Problem statement: The records below need to come back exactly as they are, pictures omitted.

━━ Material provided ━━

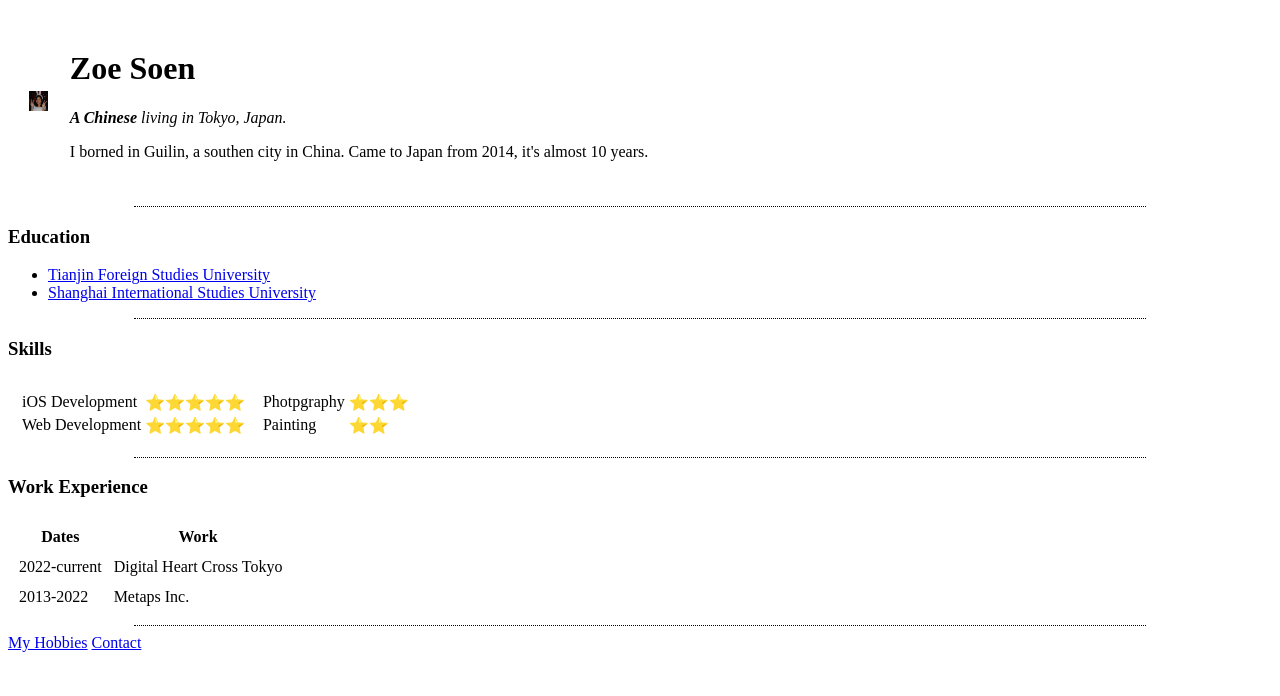
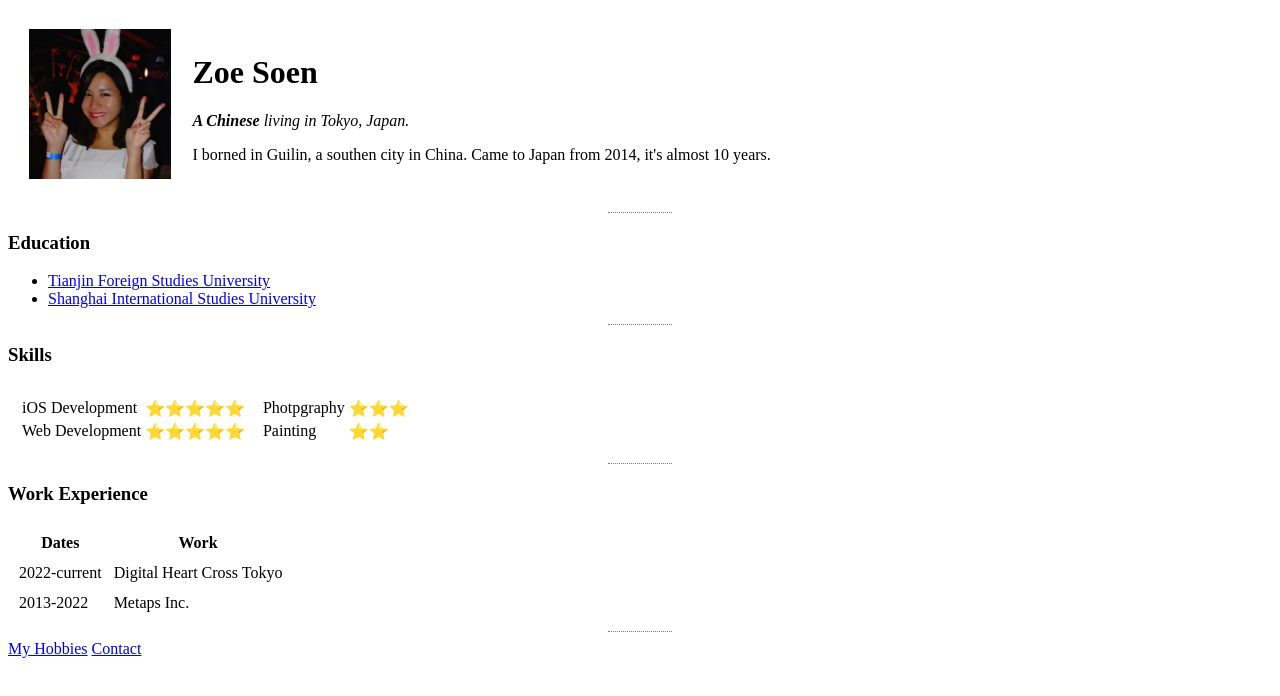
Before and after one commit to Zoe-Soen/cv, a plain HTML site: page index.html in a window 1280 px wide. Drawn offline with Linux system fonts and the light colour scheme.

Commit message:
Update index.html

```diff
--- a/index.html
+++ b/index.html
@@ -18,11 +18,13 @@
                 background-color: white;
                 border-style: none;
                 border-top-style: dotted;
+                border-color: grey;
+                border-width: 5px
                 height: 0px;
-                width: 80%
+                width: 5%
             }
             img {
-                height: 20px;
+                height: 150px;
             }
         </style>
 
```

━━━

Finished exercise:
Before and after one commit to Zoe-Soen/cv, a plain HTML site: page index.html in a window 1280 px wide. Drawn offline with Linux system fonts and the light colour scheme.

Commit message:
Update index.html

```diff
--- a/index.html
+++ b/index.html
@@ -18,11 +18,13 @@
                 background-color: white;
                 border-style: none;
                 border-top-style: dotted;
+                border-color: grey;
+                border-width: 5px
                 height: 0px;
-                width: 80%
+                width: 5%
             }
             img {
-                height: 20px;
+                height: 150px;
             }
         </style>
 
```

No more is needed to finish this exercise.